In his column this week, the editor-in-chief of the New Jersey Jewish News, Andrew Silow-Carroll, reflects on his decision to run an article about Dinnersmith, a new community kitchen in Maplewood, N.J., that “isn’t kosher” but accommodates those who “keep a lenient form of kashrut.”
How does a Jewish newspaper write about an establishment that is clearly nonkosher but goes out of its way to cater to a crowd that keeps a personal form of kashrut out of the home? More to the point, how does it write about it without really ticking off rabbinic authorities who demand that clear lines be drawn between what is certified kosher (that is, carries a hechsher from the local rabbinical council or national agency) and what isn’t?
Lets return to the Dinnersmith dilemma. Plenty of Jews go to nonkosher restaurants but observe what some call “kosher lite” — ranging from no pork or shellfish, to no meat or fowl, to eating cold foods only. Many of them keep kosher homes. (They’re the ones who never ask for doggie bags.)
By the Orthodox rabbis and many Conservative rabbis (but not all, as we’ll see) kosher lite is like being a little bit pregnant — or not pregnant, if you want to be technical, and if you care at all about kashrut, of course you do.
Silow-Carroll asserts that the deeper debate is between “Authority and Autonomy, the milk and meat of modernity.”
For many people, limiting the menu outside the home is a personal and, in some cases, a profound statement of Jewish identity, whether or not the restaurant carries a rabbinical certificate. When I started becoming observant in my 20s, one of the first things I began observing was kashrut, under the thesis that no matter what else I did or didn’t do Jewishly, I’d be making Jewish choices every time I put something in my mouth.
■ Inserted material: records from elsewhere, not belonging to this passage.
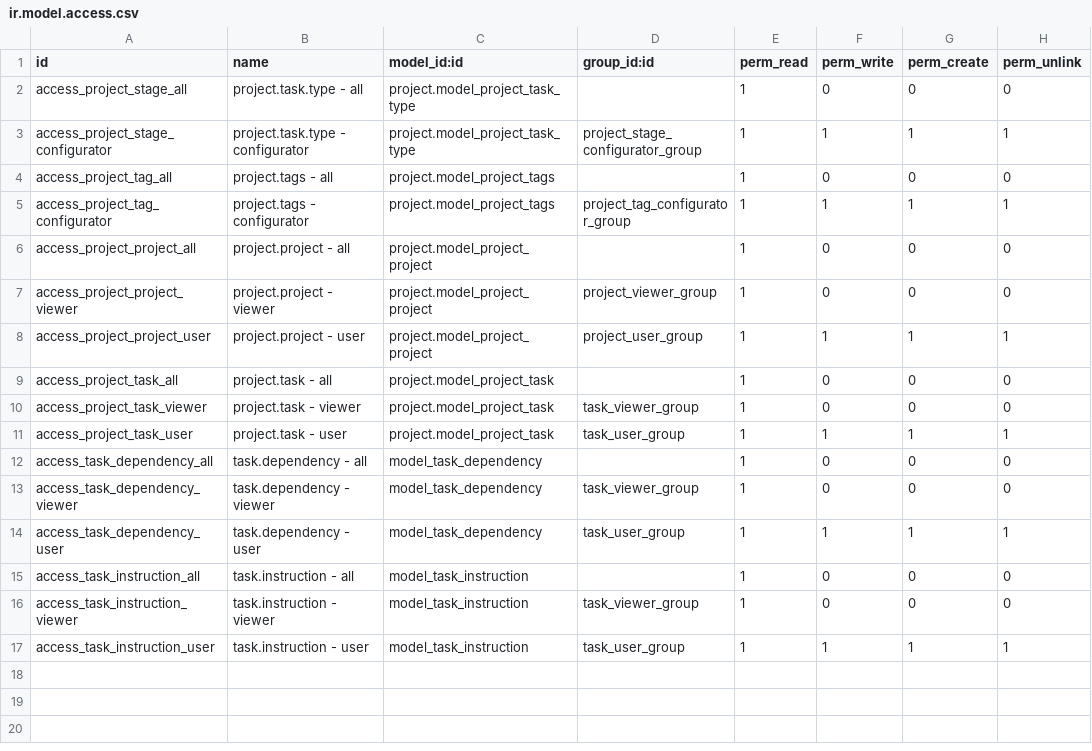
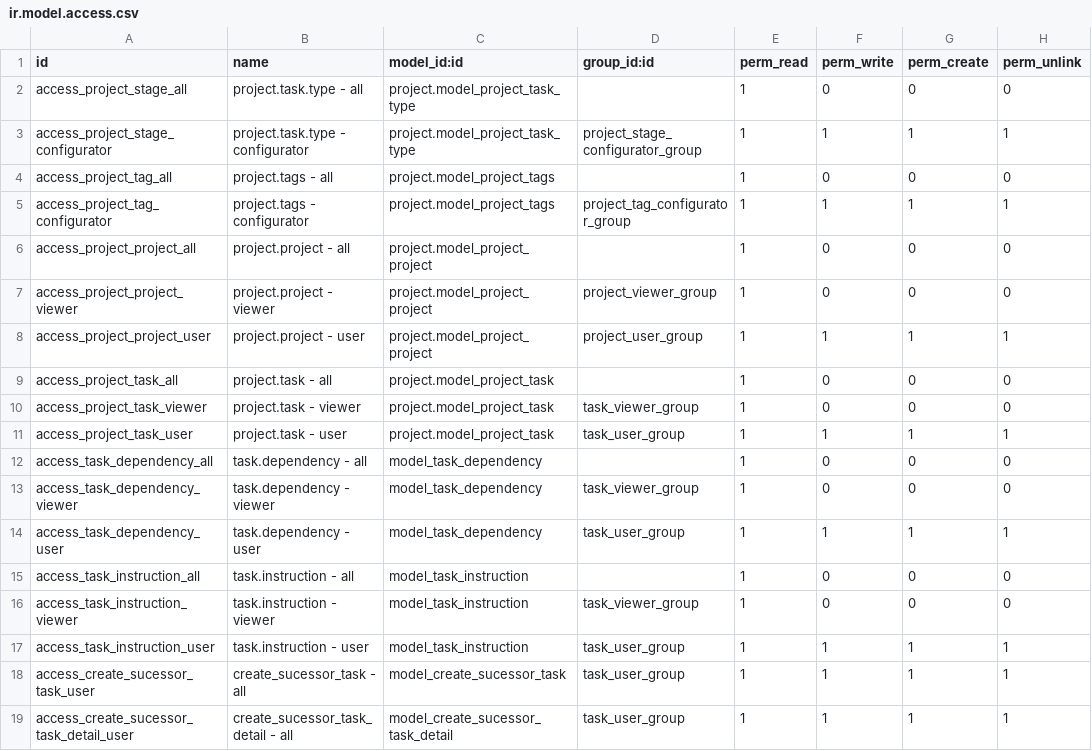
Before and after one commit to open-synergy/opnsynid-project, a CSV file: ssi_project/security/ir.model.access.csv, drawn as a sheet; the diff names each change by its address in the sheet, - before the commit and + after, or states it on an @@ line.

Commit message:
[ssi_project] 14.0.2.10.0
* Implementing easy creation of sucessor tasks

```diff
--- a/ssi_project/security/ir.model.access.csv
+++ b/ssi_project/security/ir.model.access.csv
+row 18: access_create_sucessor_task_user | create_sucessor_task - all | model_create_sucessor_task | task_user_group | 1 | 1 | 1 | 1
+row 19: access_create_sucessor_task_detail_user | create_sucessor_task_detail - all | model_create_sucessor_task_detail | task_user_group | 1 | 1 | 1 | 1
```
Also changed, not shown: 6 other files.
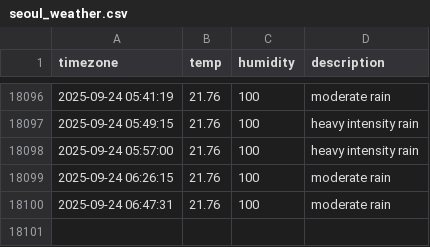
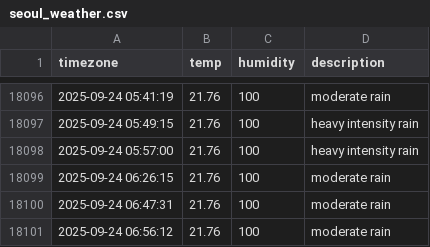
Before and after one commit to 1hyeokk/seoul_weather, a CSV file: seoul_weather.csv, drawn as a sheet; only a part is shown, gaps mark what is left out; the diff names each change by its address in the sheet, - before the commit and + after, or states it on an @@ line.

```diff
--- a/seoul_weather.csv
+++ b/seoul_weather.csv
+row 18101: 2025-09-24 06:56:12 | 21.76 | 100 | moderate rain
```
I’ll eat in a nonkosher restaurant, but every time I pick and choose I remind myself and my tablemates that I belong to a people apart.
In the end, the N.J. Jewish News editor writes, the newspaper published the Dinnersmith article but left it to readers to make their own informed choices.
For the uninitiated, “the owners cover the counters in plastic” sounds like mere fastidiousness. For others, it’s code for “we’ll do all we can to keep your meal from touching another’s treif.”
We’ll also leave it to readers to debate whether it is better to help people do a mitzva as they define it, or only as the rabbis define it.